Pan-democrats' hopes 'dimmed'

PUBLISHED : Tuesday, 08 November, 2011, 12:00am
UPDATED : Tuesday, 08 November, 2011, 12:00am


The defeats suffered by pan-democrats in Sunday's district council elections will weaken their prospects in next year's Legislative Council poll, as the results will undermine their district networks and ability to muster support at grass-roots level, political observers say.

The Beijing-friendly Democratic Alliance for the Betterment and Progress of Hong Kong (DAB) emerged the biggest winner with 136 seats, up from the 115 it won in 2007.

Added to the 11 seats won by its ally, the Federation of Trade Unions (FTU), the two government-friendly groups accounted for 35 per cent of the 412 seats on 18 district councils.

The success rate of the 182 DAB candidates was 74.7 per cent, up from 65 per cent in 2007.

The pan-democratic camp suffered an even worse defeat than in 2007. Various groups from the camp won a total of 83 seats on Sunday, down from 96 four years ago - even though their share of the popular vote increased. Just 47 of the Democratic Party's 132 candidates were returned, down from 59 in 2007 when it fielded 108 candidates. A record 1.2 million people voted in the most hotly contested district council elections in Hong Kong's history.

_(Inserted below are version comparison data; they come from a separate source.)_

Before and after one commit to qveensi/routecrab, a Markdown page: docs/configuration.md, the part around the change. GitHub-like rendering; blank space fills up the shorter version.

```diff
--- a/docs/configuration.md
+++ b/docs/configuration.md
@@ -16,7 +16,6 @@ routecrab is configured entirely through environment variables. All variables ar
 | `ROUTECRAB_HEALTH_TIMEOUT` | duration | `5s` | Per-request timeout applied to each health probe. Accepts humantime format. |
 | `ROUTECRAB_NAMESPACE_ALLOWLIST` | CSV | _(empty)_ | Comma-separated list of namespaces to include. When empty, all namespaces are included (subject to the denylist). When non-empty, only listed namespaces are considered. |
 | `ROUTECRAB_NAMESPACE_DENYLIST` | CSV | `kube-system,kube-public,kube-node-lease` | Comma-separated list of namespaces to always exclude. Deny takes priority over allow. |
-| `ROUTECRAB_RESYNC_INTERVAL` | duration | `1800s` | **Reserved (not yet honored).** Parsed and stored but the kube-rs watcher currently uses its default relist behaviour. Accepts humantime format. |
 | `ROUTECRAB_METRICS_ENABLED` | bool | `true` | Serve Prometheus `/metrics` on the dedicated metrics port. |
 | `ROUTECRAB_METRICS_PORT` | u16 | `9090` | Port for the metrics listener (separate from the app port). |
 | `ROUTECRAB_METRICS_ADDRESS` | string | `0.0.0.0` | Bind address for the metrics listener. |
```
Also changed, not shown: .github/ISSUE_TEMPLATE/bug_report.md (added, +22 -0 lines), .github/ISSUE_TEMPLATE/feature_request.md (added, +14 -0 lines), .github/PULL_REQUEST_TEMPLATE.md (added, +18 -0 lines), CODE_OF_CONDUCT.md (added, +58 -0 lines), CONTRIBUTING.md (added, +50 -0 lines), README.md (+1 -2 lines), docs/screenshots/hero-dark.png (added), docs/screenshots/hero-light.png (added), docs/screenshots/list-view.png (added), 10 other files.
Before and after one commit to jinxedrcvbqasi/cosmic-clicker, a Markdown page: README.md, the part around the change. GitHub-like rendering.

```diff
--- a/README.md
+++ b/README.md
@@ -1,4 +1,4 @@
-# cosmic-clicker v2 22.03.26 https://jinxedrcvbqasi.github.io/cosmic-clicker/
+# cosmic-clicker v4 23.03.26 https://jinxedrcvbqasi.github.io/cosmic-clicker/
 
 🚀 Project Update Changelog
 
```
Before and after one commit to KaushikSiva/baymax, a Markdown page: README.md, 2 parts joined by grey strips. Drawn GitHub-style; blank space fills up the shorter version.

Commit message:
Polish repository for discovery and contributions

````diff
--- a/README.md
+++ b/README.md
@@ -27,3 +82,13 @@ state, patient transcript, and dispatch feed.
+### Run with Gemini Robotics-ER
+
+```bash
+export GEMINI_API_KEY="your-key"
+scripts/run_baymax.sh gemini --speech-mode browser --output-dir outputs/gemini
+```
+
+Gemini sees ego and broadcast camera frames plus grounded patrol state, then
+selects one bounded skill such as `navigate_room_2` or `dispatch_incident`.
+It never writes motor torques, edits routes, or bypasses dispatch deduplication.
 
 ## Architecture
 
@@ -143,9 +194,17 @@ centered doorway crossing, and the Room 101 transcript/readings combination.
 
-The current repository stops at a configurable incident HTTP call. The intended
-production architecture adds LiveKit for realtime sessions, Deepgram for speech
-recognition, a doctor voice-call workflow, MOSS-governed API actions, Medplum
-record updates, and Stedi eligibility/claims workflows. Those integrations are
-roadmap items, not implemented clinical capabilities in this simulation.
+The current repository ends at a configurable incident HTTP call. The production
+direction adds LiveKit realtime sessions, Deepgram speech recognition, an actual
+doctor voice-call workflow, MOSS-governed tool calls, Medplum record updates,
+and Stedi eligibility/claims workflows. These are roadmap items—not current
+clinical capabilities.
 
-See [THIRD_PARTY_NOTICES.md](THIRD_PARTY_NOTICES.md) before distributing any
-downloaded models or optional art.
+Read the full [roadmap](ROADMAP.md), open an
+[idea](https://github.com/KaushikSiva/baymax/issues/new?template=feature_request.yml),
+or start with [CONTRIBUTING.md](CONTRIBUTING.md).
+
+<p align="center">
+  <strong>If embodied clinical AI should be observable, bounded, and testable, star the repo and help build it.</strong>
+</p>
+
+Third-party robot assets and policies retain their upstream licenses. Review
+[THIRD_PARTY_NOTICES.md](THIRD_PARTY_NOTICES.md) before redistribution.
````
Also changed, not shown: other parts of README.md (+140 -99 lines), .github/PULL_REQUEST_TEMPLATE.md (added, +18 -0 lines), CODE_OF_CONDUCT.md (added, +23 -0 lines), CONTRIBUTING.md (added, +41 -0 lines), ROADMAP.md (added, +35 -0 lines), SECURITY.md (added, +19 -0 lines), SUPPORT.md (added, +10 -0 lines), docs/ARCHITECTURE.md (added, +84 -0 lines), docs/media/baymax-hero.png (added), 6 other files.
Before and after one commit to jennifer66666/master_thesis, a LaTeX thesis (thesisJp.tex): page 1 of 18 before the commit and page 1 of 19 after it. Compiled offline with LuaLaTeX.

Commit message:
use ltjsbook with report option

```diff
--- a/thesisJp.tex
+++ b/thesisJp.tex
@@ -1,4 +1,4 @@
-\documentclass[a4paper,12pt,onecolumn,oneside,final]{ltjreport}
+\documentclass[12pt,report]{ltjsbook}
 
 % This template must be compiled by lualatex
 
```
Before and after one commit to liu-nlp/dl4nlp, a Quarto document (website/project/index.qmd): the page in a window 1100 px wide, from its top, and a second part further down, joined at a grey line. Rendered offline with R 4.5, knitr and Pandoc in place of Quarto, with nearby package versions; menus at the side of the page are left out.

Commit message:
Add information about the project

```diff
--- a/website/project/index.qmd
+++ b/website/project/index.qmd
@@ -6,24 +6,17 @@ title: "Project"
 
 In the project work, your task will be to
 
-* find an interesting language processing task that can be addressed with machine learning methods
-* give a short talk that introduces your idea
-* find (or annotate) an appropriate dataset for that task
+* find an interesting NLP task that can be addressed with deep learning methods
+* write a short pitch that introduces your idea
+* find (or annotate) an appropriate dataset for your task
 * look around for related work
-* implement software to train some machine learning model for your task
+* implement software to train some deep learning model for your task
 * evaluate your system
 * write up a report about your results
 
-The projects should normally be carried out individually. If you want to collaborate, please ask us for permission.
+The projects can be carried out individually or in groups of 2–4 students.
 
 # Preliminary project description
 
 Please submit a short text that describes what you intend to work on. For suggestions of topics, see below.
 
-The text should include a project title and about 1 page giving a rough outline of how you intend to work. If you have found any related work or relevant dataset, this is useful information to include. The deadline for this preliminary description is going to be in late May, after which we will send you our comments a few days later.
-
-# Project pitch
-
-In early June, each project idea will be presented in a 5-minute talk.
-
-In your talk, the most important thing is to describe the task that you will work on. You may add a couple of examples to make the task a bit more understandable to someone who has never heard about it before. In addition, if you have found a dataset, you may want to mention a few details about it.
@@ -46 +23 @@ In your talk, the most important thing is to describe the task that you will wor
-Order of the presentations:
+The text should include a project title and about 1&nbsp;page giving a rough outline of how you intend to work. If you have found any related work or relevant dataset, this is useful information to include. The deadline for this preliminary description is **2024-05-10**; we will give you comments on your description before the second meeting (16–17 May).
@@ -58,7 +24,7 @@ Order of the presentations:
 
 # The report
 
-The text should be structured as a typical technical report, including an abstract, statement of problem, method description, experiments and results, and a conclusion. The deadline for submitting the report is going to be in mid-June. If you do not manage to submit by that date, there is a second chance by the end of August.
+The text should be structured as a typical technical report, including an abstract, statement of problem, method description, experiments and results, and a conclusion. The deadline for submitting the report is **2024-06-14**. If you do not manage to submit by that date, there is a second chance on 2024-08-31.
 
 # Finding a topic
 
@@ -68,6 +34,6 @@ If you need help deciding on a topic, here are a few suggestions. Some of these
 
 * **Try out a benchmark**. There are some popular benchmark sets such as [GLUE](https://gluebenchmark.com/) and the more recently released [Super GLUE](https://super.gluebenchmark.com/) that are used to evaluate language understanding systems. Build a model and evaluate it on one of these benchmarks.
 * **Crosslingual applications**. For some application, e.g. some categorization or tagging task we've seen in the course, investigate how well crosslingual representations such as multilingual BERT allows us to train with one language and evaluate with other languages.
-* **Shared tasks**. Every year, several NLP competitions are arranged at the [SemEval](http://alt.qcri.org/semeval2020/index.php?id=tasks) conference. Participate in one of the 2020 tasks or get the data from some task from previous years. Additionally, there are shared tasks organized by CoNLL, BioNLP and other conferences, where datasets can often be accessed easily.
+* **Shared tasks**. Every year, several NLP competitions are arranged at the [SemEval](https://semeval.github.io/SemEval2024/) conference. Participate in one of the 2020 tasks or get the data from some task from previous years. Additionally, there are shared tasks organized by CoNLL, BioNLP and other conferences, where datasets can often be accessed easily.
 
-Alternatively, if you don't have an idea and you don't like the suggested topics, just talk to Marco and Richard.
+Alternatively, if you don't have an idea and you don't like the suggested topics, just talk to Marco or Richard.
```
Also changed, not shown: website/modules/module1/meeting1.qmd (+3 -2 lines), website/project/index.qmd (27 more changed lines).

Seven of 41 candidates from the Civic Party won seats. The party has attracted criticism for its role in legal cases involving foreign domestic workers' right of residency and the environmental assessment of the giant bridge project linking Hong Kong, Zhuhai and Macau.

The government-friendly camp won 34.5 per cent of the vote, up from 29.6 per cent in 2007. And despite the pan-democrats' setbacks, they still won 33.2 per cent of the total, up from 27.5 per cent four years ago.

If the votes in the 18 district councils are regrouped into five Legco geographical constituencies, the share of votes won by the DAB and FTU everywhere but on Hong Kong Island was higher than in 2007. The two groups won 30.6 per cent of the total vote in New Territories West, 6.7 percentage points higher than the share won by the DAB in 2007.

FTU candidates did not run in elections under the unions' own banner until 2008.

Dr James Sung Lap-kung, a political scientist at City University, said the pan-democrats' loss of more than a dozen district council seats would affect their near-term political future.

'Many pan-democrat councillors' offices at district levels will be taken up by their pro-government rivals. Pan-democrats will be in a disadvantageous position to maintain their grass-roots network, which is crucial for next year's Legco election,' he said.

Pan-democrats have usually won about 60 per cent of the vote in Legco elections, while Beijing-friendly candidates polled 40 per cent. 'I think the pan-democrats may not be able to maintain the 60-40 golden rule in next year's Legco election,' Sung said. 'The gap ... may narrow to 55 and 45 per cent.'

Joseph Cheng Yu-shek, professor of politics at City University, said pan-democrats fared better at Legco election polling stations in constituencies where their district councillors held office.

For example, in the 2008 Legco election, the ticket fielded by the Civic Party won 268 votes at the polling station at the German Swiss International School - the highest among all parties. The DAB won just 79 votes at that polling station, which is in The Peak constituency of Central and Western District Council. The Civic Party's Tanya Chan won the seat in the 2007 district polls, but she lost on Sunday.

Civic Party leader Alan Leong Kah-kit called on pan-democrats to rally. 'Various pan-democratic parties need to learn a hard lesson for the democratisation movement, and sit down as soon as possible to prepare for next year's Legco election,' he said.